══ RECORDS FOR THIS EXERCISE ══
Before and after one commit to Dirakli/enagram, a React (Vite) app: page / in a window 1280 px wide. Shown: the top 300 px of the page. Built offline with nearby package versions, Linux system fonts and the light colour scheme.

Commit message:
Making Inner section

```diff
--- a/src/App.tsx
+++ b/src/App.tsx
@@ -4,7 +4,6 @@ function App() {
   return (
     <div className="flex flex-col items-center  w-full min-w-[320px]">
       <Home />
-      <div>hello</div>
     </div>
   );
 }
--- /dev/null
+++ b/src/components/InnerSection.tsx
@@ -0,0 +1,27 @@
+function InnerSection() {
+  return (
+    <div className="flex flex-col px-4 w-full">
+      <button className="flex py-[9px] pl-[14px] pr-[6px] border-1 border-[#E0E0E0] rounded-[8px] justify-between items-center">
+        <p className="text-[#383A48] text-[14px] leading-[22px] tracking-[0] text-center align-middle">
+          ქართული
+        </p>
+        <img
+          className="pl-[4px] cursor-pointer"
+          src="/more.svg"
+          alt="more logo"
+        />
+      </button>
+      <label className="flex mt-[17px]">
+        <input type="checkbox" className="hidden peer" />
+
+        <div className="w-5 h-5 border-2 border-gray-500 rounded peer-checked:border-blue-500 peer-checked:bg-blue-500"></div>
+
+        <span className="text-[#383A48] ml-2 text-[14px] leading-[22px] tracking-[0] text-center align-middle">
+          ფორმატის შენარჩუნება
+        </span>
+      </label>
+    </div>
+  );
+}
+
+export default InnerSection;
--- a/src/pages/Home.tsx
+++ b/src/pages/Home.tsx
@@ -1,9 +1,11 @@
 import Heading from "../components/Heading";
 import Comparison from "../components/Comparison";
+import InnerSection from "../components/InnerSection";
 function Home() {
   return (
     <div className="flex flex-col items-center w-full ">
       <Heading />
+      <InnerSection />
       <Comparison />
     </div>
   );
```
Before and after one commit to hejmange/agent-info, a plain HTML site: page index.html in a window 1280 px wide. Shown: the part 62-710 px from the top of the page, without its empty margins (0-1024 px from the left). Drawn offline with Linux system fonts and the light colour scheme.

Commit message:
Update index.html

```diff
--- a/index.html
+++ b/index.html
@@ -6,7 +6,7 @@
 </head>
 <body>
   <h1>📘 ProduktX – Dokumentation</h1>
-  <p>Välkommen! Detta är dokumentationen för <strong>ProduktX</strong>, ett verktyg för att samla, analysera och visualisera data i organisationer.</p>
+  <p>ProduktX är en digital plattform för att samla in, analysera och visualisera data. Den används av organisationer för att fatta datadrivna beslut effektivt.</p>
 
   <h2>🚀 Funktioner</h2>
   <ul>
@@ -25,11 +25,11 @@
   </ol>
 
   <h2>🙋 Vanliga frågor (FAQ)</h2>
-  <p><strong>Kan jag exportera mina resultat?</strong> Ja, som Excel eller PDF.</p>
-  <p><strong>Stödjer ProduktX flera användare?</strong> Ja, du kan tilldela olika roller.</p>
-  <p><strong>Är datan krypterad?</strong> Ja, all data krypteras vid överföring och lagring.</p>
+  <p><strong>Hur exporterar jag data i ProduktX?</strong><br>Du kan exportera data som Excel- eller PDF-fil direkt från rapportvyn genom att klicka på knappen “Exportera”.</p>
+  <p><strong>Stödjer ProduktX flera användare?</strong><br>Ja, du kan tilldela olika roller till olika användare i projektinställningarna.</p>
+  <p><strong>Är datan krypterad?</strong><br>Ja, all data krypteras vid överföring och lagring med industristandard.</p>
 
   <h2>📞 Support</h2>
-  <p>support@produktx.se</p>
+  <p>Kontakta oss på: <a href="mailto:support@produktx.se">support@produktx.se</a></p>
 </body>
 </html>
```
═══
ASSIGNED TASK:
Search term "exportera": return each line of the data that contains it.

RESPONSE AREA:
-  <p><strong>Kan jag exportera mina resultat?</strong> Ja, som Excel eller PDF.</p>
+  <p><strong>Hur exporterar jag data i ProduktX?</strong><br>Du kan exportera data som Excel- eller PDF-fil direkt från rapportvyn genom att klicka på knappen “Exportera”.</p>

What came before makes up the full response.